**WHAT NEEDS TO BE DONE:** Copy each line in the data that includes the word "green".

►

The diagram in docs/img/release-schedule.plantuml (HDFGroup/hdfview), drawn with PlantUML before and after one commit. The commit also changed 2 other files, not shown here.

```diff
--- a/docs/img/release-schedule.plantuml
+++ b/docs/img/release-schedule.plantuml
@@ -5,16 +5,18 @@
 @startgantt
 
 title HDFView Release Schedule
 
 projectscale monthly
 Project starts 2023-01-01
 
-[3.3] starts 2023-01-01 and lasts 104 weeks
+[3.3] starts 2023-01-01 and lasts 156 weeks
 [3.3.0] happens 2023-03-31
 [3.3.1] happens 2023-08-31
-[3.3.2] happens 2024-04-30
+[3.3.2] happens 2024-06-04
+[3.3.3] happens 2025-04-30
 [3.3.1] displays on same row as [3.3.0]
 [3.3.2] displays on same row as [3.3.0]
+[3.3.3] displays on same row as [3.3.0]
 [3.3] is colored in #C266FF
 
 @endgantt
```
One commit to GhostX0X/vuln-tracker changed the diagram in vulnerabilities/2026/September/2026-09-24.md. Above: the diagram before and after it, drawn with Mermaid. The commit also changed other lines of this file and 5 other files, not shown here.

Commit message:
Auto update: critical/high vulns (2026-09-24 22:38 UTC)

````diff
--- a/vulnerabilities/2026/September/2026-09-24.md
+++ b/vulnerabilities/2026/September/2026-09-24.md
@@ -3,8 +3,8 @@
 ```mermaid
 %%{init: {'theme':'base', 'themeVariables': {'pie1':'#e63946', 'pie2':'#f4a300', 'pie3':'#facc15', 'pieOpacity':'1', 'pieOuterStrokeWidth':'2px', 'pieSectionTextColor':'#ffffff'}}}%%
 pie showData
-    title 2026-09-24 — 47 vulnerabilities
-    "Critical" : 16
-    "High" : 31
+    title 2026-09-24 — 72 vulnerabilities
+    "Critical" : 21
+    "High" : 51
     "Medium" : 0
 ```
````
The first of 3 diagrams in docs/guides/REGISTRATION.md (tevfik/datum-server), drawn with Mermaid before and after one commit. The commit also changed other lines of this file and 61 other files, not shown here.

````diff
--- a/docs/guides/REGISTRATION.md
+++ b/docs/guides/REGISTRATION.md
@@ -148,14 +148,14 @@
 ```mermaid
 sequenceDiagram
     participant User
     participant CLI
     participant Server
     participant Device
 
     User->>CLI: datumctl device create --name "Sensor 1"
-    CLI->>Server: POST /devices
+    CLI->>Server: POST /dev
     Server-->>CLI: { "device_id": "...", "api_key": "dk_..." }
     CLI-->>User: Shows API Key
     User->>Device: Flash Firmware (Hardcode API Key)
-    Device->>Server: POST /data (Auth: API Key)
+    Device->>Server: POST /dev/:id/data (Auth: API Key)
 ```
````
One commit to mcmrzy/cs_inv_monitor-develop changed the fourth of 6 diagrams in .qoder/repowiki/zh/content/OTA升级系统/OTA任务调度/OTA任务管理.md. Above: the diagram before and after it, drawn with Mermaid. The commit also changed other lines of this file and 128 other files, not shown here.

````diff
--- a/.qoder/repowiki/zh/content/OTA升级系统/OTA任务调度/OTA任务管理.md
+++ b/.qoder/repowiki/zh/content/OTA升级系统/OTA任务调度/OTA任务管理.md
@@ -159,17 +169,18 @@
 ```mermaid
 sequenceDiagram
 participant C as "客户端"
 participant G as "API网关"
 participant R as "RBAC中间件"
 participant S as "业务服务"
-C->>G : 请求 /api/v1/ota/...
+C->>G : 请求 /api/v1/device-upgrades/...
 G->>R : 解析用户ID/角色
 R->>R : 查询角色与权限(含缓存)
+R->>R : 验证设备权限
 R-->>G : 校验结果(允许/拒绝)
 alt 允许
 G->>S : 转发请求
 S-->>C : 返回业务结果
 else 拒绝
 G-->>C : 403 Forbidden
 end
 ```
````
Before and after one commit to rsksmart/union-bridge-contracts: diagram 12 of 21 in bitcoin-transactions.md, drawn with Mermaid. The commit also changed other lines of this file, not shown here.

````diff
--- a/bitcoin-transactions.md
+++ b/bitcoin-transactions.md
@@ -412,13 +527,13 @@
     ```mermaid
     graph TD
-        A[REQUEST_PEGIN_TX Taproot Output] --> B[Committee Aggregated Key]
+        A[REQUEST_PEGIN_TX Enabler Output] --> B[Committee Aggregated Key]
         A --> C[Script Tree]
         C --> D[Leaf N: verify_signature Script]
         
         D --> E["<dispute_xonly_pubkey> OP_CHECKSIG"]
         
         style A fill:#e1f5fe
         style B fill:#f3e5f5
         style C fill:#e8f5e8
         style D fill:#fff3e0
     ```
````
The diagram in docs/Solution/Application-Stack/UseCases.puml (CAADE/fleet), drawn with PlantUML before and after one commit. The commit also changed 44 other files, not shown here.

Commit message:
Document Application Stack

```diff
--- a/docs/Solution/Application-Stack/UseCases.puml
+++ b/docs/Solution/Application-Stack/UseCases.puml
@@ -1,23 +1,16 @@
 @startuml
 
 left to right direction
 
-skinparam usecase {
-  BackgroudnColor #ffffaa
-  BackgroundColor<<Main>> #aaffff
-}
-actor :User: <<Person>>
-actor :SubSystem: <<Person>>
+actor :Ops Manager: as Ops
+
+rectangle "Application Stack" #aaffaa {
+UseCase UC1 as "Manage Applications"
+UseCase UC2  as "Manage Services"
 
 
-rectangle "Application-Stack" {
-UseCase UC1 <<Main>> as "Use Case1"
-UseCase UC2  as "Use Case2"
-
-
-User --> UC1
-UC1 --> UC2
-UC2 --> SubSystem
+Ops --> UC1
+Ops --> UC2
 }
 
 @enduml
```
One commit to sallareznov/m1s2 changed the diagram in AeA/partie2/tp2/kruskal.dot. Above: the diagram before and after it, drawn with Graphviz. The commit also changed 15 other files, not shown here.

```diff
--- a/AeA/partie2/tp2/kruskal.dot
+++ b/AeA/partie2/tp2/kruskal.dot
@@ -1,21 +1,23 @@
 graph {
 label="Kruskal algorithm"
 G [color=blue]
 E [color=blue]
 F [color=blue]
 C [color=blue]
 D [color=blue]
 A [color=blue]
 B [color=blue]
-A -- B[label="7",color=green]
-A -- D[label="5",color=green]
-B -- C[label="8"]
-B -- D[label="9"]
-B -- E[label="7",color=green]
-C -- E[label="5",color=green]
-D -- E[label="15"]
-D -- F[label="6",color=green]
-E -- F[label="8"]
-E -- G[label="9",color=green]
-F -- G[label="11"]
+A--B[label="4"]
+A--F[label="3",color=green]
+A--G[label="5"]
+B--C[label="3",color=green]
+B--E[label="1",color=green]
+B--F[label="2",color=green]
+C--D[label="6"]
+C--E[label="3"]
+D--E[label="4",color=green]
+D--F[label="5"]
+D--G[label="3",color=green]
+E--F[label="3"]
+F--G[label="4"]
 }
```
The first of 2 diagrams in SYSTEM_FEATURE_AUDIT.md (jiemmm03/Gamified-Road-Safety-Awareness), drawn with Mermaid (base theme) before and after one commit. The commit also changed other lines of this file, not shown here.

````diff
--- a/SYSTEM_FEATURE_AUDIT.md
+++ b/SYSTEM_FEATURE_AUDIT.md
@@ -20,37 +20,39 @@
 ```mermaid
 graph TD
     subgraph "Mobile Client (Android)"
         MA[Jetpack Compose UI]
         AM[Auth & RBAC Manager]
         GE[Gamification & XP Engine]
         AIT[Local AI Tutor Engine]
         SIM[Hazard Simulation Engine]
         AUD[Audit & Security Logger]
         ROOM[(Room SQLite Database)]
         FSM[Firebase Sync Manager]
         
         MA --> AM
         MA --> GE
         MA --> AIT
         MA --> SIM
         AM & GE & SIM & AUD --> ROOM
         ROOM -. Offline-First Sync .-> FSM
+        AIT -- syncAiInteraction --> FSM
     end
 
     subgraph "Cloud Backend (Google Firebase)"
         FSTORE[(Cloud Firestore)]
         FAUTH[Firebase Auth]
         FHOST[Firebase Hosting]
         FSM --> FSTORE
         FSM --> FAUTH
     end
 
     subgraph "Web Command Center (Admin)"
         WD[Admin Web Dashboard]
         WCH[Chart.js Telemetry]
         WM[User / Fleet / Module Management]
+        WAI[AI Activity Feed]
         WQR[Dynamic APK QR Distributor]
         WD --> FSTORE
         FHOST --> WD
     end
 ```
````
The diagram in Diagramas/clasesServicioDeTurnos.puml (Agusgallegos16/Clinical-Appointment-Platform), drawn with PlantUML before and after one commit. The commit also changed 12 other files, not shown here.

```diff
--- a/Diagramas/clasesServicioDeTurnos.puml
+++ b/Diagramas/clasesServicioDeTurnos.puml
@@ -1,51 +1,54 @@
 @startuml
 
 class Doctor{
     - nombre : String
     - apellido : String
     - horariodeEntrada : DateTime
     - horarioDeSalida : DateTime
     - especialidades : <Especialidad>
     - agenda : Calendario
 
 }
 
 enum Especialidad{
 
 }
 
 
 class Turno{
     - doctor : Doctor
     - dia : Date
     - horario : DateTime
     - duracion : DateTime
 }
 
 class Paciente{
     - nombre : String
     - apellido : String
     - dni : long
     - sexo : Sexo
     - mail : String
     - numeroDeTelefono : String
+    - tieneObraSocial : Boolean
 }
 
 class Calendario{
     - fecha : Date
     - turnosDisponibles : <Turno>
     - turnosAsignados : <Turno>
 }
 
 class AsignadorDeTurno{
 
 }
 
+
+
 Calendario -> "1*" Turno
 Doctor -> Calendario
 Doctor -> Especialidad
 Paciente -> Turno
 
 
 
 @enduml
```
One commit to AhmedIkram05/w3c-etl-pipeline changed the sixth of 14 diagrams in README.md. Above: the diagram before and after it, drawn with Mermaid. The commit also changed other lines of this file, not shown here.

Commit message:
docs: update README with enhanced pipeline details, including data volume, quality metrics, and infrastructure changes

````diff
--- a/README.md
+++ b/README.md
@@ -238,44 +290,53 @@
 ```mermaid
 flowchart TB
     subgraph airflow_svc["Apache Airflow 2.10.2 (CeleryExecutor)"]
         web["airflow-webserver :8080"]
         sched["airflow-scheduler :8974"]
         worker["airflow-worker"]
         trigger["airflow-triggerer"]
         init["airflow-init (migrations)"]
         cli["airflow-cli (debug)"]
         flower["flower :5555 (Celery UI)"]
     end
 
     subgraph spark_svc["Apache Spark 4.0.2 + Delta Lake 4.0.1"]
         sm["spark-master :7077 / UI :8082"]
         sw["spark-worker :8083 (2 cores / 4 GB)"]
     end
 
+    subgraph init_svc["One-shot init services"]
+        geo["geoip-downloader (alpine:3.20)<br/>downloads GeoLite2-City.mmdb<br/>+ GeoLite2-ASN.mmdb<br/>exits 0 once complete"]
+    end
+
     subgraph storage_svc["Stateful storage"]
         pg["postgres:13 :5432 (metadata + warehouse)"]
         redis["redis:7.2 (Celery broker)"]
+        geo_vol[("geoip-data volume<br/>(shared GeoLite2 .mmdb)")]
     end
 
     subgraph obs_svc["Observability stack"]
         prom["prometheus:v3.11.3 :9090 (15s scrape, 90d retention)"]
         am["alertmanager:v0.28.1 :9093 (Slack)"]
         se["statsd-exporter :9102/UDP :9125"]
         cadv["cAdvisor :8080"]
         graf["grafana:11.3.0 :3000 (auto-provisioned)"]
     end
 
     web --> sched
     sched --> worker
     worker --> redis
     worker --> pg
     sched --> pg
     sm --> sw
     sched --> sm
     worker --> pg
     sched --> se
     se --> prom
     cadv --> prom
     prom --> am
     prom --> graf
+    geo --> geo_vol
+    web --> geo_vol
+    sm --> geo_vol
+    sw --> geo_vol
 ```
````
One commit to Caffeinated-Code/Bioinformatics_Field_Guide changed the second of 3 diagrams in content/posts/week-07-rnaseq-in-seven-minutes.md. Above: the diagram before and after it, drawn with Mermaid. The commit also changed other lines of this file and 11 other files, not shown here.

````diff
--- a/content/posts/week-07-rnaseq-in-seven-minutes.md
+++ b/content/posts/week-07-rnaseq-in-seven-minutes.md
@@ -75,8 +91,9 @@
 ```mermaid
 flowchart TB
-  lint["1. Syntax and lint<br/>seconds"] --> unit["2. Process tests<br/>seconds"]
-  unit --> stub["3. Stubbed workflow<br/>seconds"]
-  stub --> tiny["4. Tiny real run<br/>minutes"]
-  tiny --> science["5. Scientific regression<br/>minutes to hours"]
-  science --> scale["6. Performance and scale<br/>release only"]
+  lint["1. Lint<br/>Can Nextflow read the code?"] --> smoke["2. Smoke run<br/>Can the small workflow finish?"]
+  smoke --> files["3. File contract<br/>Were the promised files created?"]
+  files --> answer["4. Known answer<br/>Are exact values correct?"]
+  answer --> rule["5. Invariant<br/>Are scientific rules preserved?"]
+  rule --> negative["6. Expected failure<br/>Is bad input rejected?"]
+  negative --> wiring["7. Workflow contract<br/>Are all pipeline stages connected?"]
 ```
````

◄

**ANSWER TO THIS EXERCISE:**
-A -- B[label="7",color=green]
-A -- D[label="5",color=green]
-B -- E[label="7",color=green]
-C -- E[label="5",color=green]
-D -- F[label="6",color=green]
-E -- G[label="9",color=green]
+A--F[label="3",color=green]
+B--C[label="3",color=green]
+B--E[label="1",color=green]
+B--F[label="2",color=green]
+D--E[label="4",color=green]
+D--G[label="3",color=green]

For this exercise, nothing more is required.